* **PROBLEM TO SOLVE**
Output the full listing below exactly as it reads, and skip anything that is a picture.

* **MATERIALS PROVIDED**
────────────────

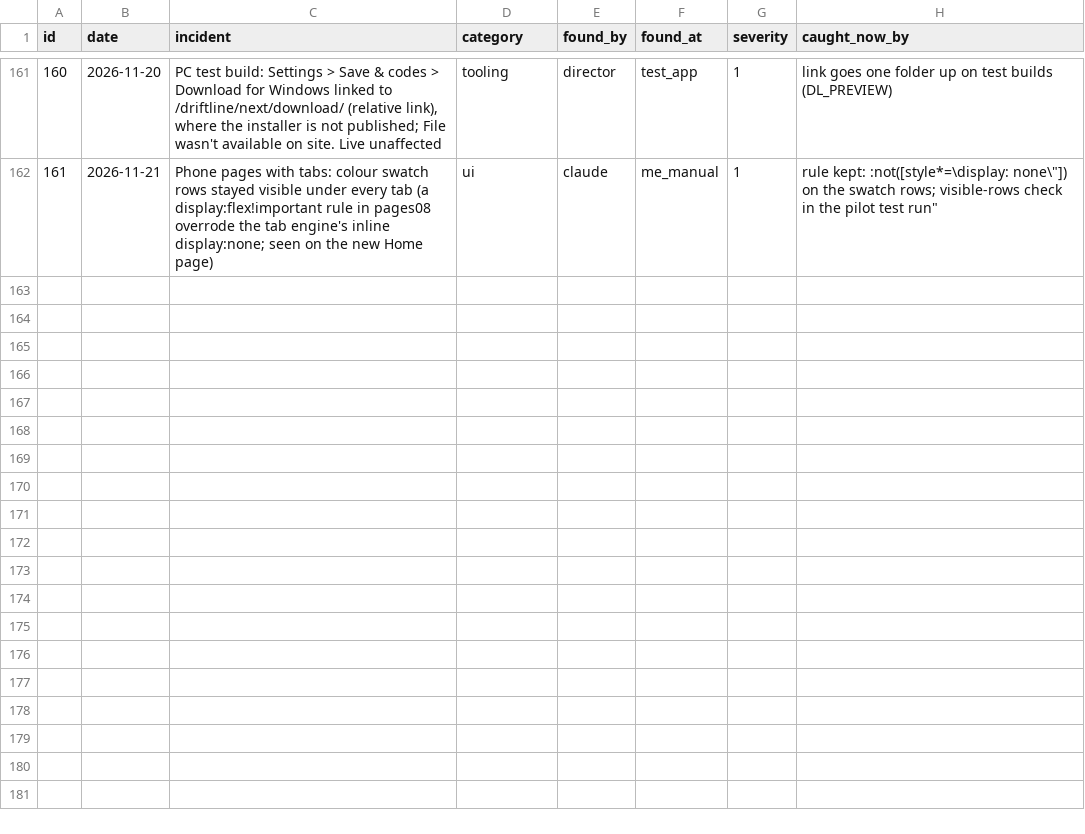
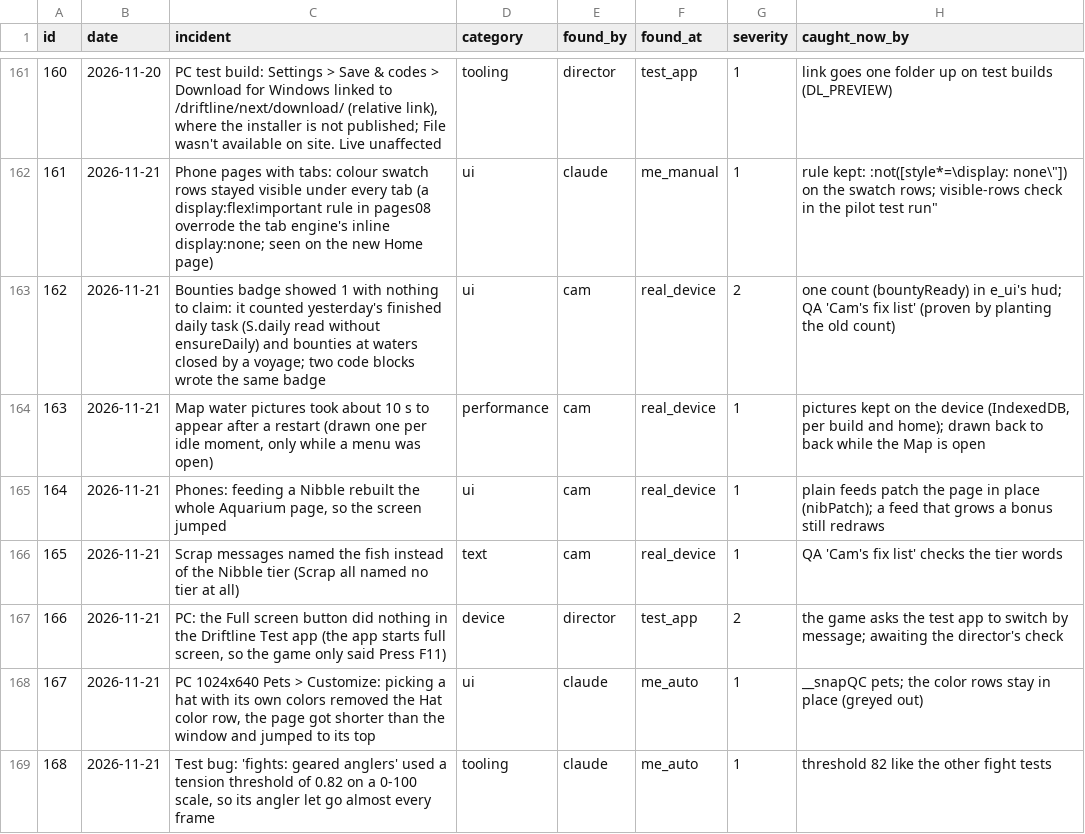
Before and after one commit to sizzentra/driftline, a CSV file: docs/qc_incidents.csv, drawn as a sheet; only a part is shown, gaps mark what is left out.

```diff
--- a/docs/qc_incidents.csv
+++ b/docs/qc_incidents.csv
@@ -162 +162,8 @@ id,date,incident,category,found_by,found_at,severity,caught_now_by
 161,2026-11-21,"Phone pages with tabs: colour swatch rows stayed visible under every tab (a display:flex!important rule in pages08 overrode the tab engine's inline display:none; seen on the new Home page)",ui,claude,me_manual,1,"rule kept: :not([style*=\"display: none\"]) on the swatch rows; visible-rows check in the pilot test run"
+162,2026-11-21,"Bounties badge showed 1 with nothing to claim: it counted yesterday's finished daily task (S.daily read without ensureDaily) and bounties at waters closed by a voyage; two code blocks wrote the same badge",ui,cam,real_device,2,"one count (bountyReady) in e_ui's hud; QA 'Cam's fix list' (proven by planting the old count)"
+163,2026-11-21,"Map water pictures took about 10 s to appear after a restart (drawn one per idle moment, only while a menu was open)",performance,cam,real_device,1,"pictures kept on the device (IndexedDB, per build and home); drawn back to back while the Map is open"
+164,2026-11-21,"Phones: feeding a Nibble rebuilt the whole Aquarium page, so the screen jumped",ui,cam,real_device,1,"plain feeds patch the page in place (nibPatch); a feed that grows a bonus still redraws"
+165,2026-11-21,"Scrap messages named the fish instead of the Nibble tier (Scrap all named no tier at all)",text,cam,real_device,1,"QA 'Cam's fix list' checks the tier words"
+166,2026-11-21,"PC: the Full screen button did nothing in the Driftline Test app (the app starts full screen, so the game only said Press F11)",device,director,test_app,2,"the game asks the test app to switch by message; awaiting the director's check"
+167,2026-11-21,"PC 1024x640 Pets > Customize: picking a hat with its own colors removed the Hat color row, the page got shorter than the window and jumped to its top",ui,claude,me_auto,1,"__snapQC pets; the color rows stay in place (greyed out)"
+168,2026-11-21,"Test bug: 'fights: geared anglers' used a tension threshold of 0.82 on a 0-100 scale, so its angler let go almost every frame",tooling,claude,me_auto,1,"threshold 82 like the other fight tests"
```
Also changed, not shown: 50 other files.
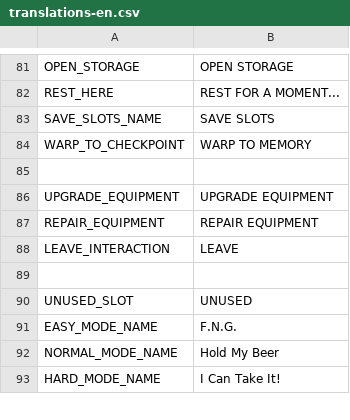
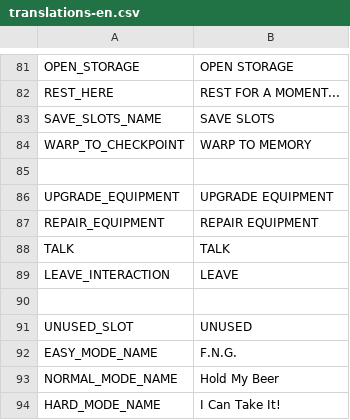
Before and after one commit to SIGAAMDAD/The_Nomad, a CSV file: locale/translations-en.csv, drawn as a sheet; only a part is shown, gaps mark what is left out; the diff names each change by its address in the sheet, - before the commit and + after, or states it on an @@ line.

```diff
--- a/locale/translations-en.csv
+++ b/locale/translations-en.csv
+row 88: TALK | TALK
```
Also changed, not shown: 43 other files.
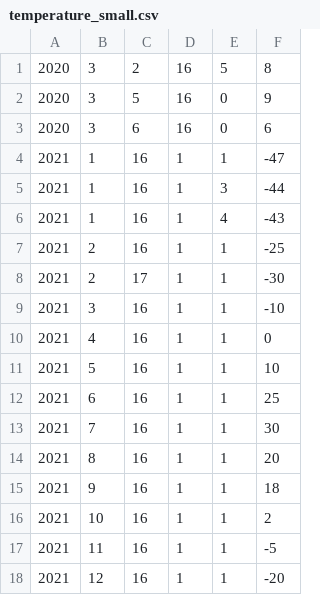
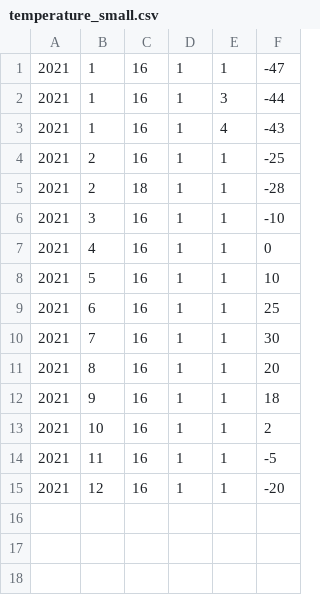
Before and after one commit to YogeneP/mipt_hw_C, a CSV file: HW_TEMP_PRJ/temperature_small.csv, drawn as a sheet.

```diff
--- a/HW_TEMP_PRJ/temperature_small.csv
+++ b/HW_TEMP_PRJ/temperature_small.csv
@@ -1,4 +1 @@
-2020;3;2;16;5;8
-2020;3;5;16;0;9
-2020;3;6;16;0;6
 2021;1;16;1;1;-47
@@ -7,3 +4,3 @@
 2021;2;16;1;1;-25
-2021;2;17;1;1;-30
+2021;2;18;1;1;-28
 2021;3;16;1;1;-10
```
Also changed, not shown: 13 other files.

────────────────

* **REPLY TO THE EXERCISE**
Before and after one commit to sizzentra/driftline, a CSV file: docs/qc_incidents.csv, drawn as a sheet; only a part is shown, gaps mark what is left out.

```diff
--- a/docs/qc_incidents.csv
+++ b/docs/qc_incidents.csv
@@ -162 +162,8 @@ id,date,incident,category,found_by,found_at,severity,caught_now_by
 161,2026-11-21,"Phone pages with tabs: colour swatch rows stayed visible under every tab (a display:flex!important rule in pages08 overrode the tab engine's inline display:none; seen on the new Home page)",ui,claude,me_manual,1,"rule kept: :not([style*=\"display: none\"]) on the swatch rows; visible-rows check in the pilot test run"
+162,2026-11-21,"Bounties badge showed 1 with nothing to claim: it counted yesterday's finished daily task (S.daily read without ensureDaily) and bounties at waters closed by a voyage; two code blocks wrote the same badge",ui,cam,real_device,2,"one count (bountyReady) in e_ui's hud; QA 'Cam's fix list' (proven by planting the old count)"
+163,2026-11-21,"Map water pictures took about 10 s to appear after a restart (drawn one per idle moment, only while a menu was open)",performance,cam,real_device,1,"pictures kept on the device (IndexedDB, per build and home); drawn back to back while the Map is open"
+164,2026-11-21,"Phones: feeding a Nibble rebuilt the whole Aquarium page, so the screen jumped",ui,cam,real_device,1,"plain feeds patch the page in place (nibPatch); a feed that grows a bonus still redraws"
+165,2026-11-21,"Scrap messages named the fish instead of the Nibble tier (Scrap all named no tier at all)",text,cam,real_device,1,"QA 'Cam's fix list' checks the tier words"
+166,2026-11-21,"PC: the Full screen button did nothing in the Driftline Test app (the app starts full screen, so the game only said Press F11)",device,director,test_app,2,"the game asks the test app to switch by message; awaiting the director's check"
+167,2026-11-21,"PC 1024x640 Pets > Customize: picking a hat with its own colors removed the Hat color row, the page got shorter than the window and jumped to its top",ui,claude,me_auto,1,"__snapQC pets; the color rows stay in place (greyed out)"
+168,2026-11-21,"Test bug: 'fights: geared anglers' used a tension threshold of 0.82 on a 0-100 scale, so its angler let go almost every frame",tooling,claude,me_auto,1,"threshold 82 like the other fight tests"
```
Also changed, not shown: 50 other files.
Before and after one commit to SIGAAMDAD/The_Nomad, a CSV file: locale/translations-en.csv, drawn as a sheet; only a part is shown, gaps mark what is left out; the diff names each change by its address in the sheet, - before the commit and + after, or states it on an @@ line.

```diff
--- a/locale/translations-en.csv
+++ b/locale/translations-en.csv
+row 88: TALK | TALK
```
Also changed, not shown: 43 other files.
Before and after one commit to YogeneP/mipt_hw_C, a CSV file: HW_TEMP_PRJ/temperature_small.csv, drawn as a sheet.

```diff
--- a/HW_TEMP_PRJ/temperature_small.csv
+++ b/HW_TEMP_PRJ/temperature_small.csv
@@ -1,4 +1 @@
-2020;3;2;16;5;8
-2020;3;5;16;0;9
-2020;3;6;16;0;6
 2021;1;16;1;1;-47
@@ -7,3 +4,3 @@
 2021;2;16;1;1;-25
-2021;2;17;1;1;-30
+2021;2;18;1;1;-28
 2021;3;16;1;1;-10
```
Also changed, not shown: 13 other files.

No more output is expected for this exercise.